In the answer, each entry below appears exactly as given, and no picture appears at all.

## TASK DATA
__________________________________________________
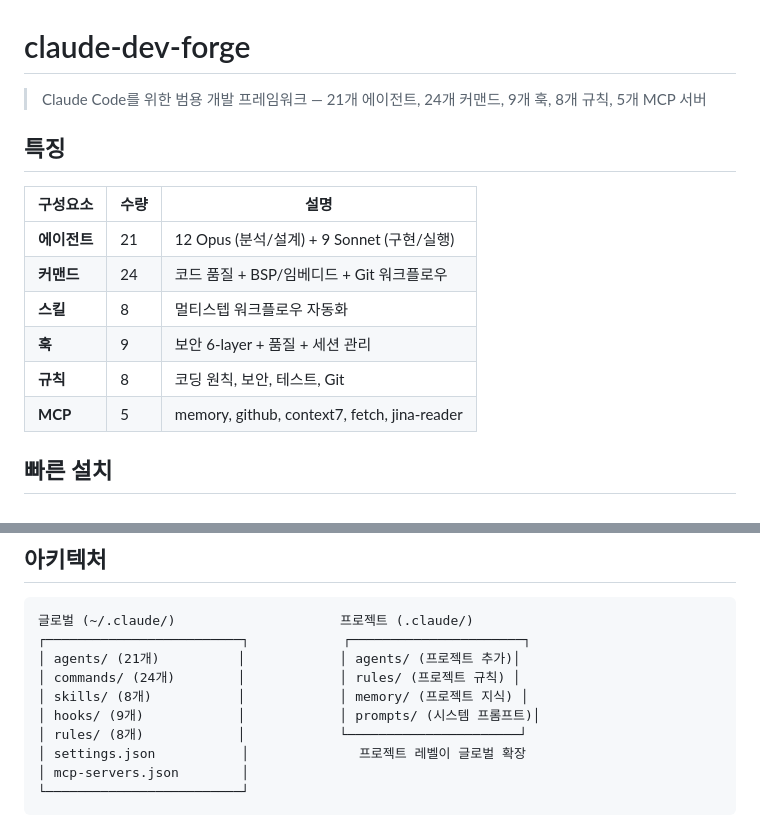
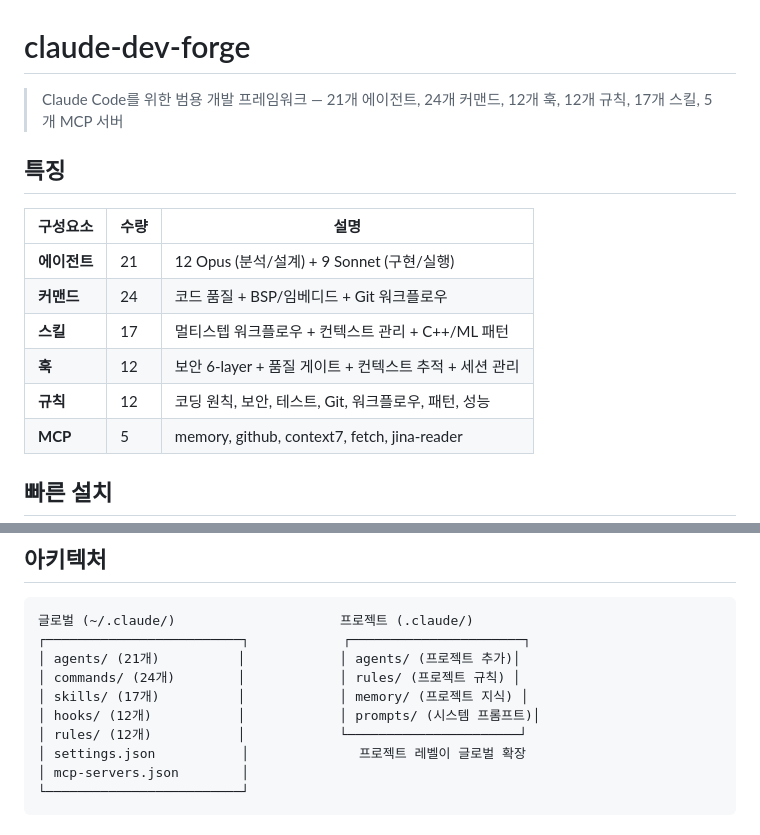
Before and after one commit to issacs83/claude-dev-forge, a Markdown page: README.md, 2 parts joined by grey strips. GitHub-like rendering.

Commit message:
docs: update ARCHITECTURE.md and README.md with new component counts
- Rules: 8 → 12
- Skills: 8 → 17
- Hooks: 9 → 12
- Add suggest-compact, quality-gate, cost-tracker to hook event flow diagram

Co-Authored-By: Claude Opus 4.6 (1M context) <noreply@anthropic.com>

```diff
--- a/README.md
+++ b/README.md
@@ -1,6 +1,6 @@
 # claude-dev-forge
 
-> Claude Code를 위한 범용 개발 프레임워크 — 21개 에이전트, 24개 커맨드, 9개 훅, 8개 규칙, 5개 MCP 서버
+> Claude Code를 위한 범용 개발 프레임워크 — 21개 에이전트, 24개 커맨드, 12개 훅, 12개 규칙, 17개 스킬, 5개 MCP 서버
 
 ## 특징
 
@@ -8,9 +8,9 @@
 |----------|------|------|
 | **에이전트** | 21 | 12 Opus (분석/설계) + 9 Sonnet (구현/실행) |
 | **커맨드** | 24 | 코드 품질 + BSP/임베디드 + Git 워크플로우 |
-| **스킬** | 8 | 멀티스텝 워크플로우 자동화 |
-| **훅** | 9 | 보안 6-layer + 품질 + 세션 관리 |
-| **규칙** | 8 | 코딩 원칙, 보안, 테스트, Git |
+| **스킬** | 17 | 멀티스텝 워크플로우 + 컨텍스트 관리 + C++/ML 패턴 |
+| **훅** | 12 | 보안 6-layer + 품질 게이트 + 컨텍스트 추적 + 세션 관리 |
+| **규칙** | 12 | 코딩 원칙, 보안, 테스트, Git, 워크플로우, 패턴, 성능 |
 | **MCP** | 5 | memory, github, context7, fetch, jina-reader |
 
 ## 빠른 설치
@@ -92,9 +92,9 @@ chmod +x install.sh
 ┌─────────────────────────┐            ┌──────────────────────┐
 │ agents/ (21개)          │            │ agents/ (프로젝트 추가)│
 │ commands/ (24개)        │            │ rules/ (프로젝트 규칙) │
-│ skills/ (8개)           │            │ memory/ (프로젝트 지식) │
-│ hooks/ (9개)            │            │ prompts/ (시스템 프롬프트)│
-│ rules/ (8개)            │            └──────────────────────┘
+│ skills/ (17개)          │            │ memory/ (프로젝트 지식) │
+│ hooks/ (12개)           │            │ prompts/ (시스템 프롬프트)│
+│ rules/ (12개)           │            └──────────────────────┘
 │ settings.json           │              프로젝트 레벨이 글로벌 확장
 │ mcp-servers.json        │
 └─────────────────────────┘
```
Also changed, not shown: docs/ARCHITECTURE.md (+6 -3 lines).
__________________________________________________
## TASK OUTPUT
Before and after one commit to issacs83/claude-dev-forge, a Markdown page: README.md, 2 parts joined by grey strips. GitHub-like rendering.

Commit message:
docs: update ARCHITECTURE.md and README.md with new component counts
- Rules: 8 → 12
- Skills: 8 → 17
- Hooks: 9 → 12
- Add suggest-compact, quality-gate, cost-tracker to hook event flow diagram

Co-Authored-By: Claude Opus 4.6 (1M context) <noreply@anthropic.com>

```diff
--- a/README.md
+++ b/README.md
@@ -1,6 +1,6 @@
 # claude-dev-forge
 
-> Claude Code를 위한 범용 개발 프레임워크 — 21개 에이전트, 24개 커맨드, 9개 훅, 8개 규칙, 5개 MCP 서버
+> Claude Code를 위한 범용 개발 프레임워크 — 21개 에이전트, 24개 커맨드, 12개 훅, 12개 규칙, 17개 스킬, 5개 MCP 서버
 
 ## 특징
 
@@ -8,9 +8,9 @@
 |----------|------|------|
 | **에이전트** | 21 | 12 Opus (분석/설계) + 9 Sonnet (구현/실행) |
 | **커맨드** | 24 | 코드 품질 + BSP/임베디드 + Git 워크플로우 |
-| **스킬** | 8 | 멀티스텝 워크플로우 자동화 |
-| **훅** | 9 | 보안 6-layer + 품질 + 세션 관리 |
-| **규칙** | 8 | 코딩 원칙, 보안, 테스트, Git |
+| **스킬** | 17 | 멀티스텝 워크플로우 + 컨텍스트 관리 + C++/ML 패턴 |
+| **훅** | 12 | 보안 6-layer + 품질 게이트 + 컨텍스트 추적 + 세션 관리 |
+| **규칙** | 12 | 코딩 원칙, 보안, 테스트, Git, 워크플로우, 패턴, 성능 |
 | **MCP** | 5 | memory, github, context7, fetch, jina-reader |
 
 ## 빠른 설치
@@ -92,9 +92,9 @@ chmod +x install.sh
 ┌─────────────────────────┐            ┌──────────────────────┐
 │ agents/ (21개)          │            │ agents/ (프로젝트 추가)│
 │ commands/ (24개)        │            │ rules/ (프로젝트 규칙) │
-│ skills/ (8개)           │            │ memory/ (프로젝트 지식) │
-│ hooks/ (9개)            │            │ prompts/ (시스템 프롬프트)│
-│ rules/ (8개)            │            └──────────────────────┘
+│ skills/ (17개)          │            │ memory/ (프로젝트 지식) │
+│ hooks/ (12개)           │            │ prompts/ (시스템 프롬프트)│
+│ rules/ (12개)           │            └──────────────────────┘
 │ settings.json           │              프로젝트 레벨이 글로벌 확장
 │ mcp-servers.json        │
 └─────────────────────────┘
```
Also changed, not shown: docs/ARCHITECTURE.md (+6 -3 lines).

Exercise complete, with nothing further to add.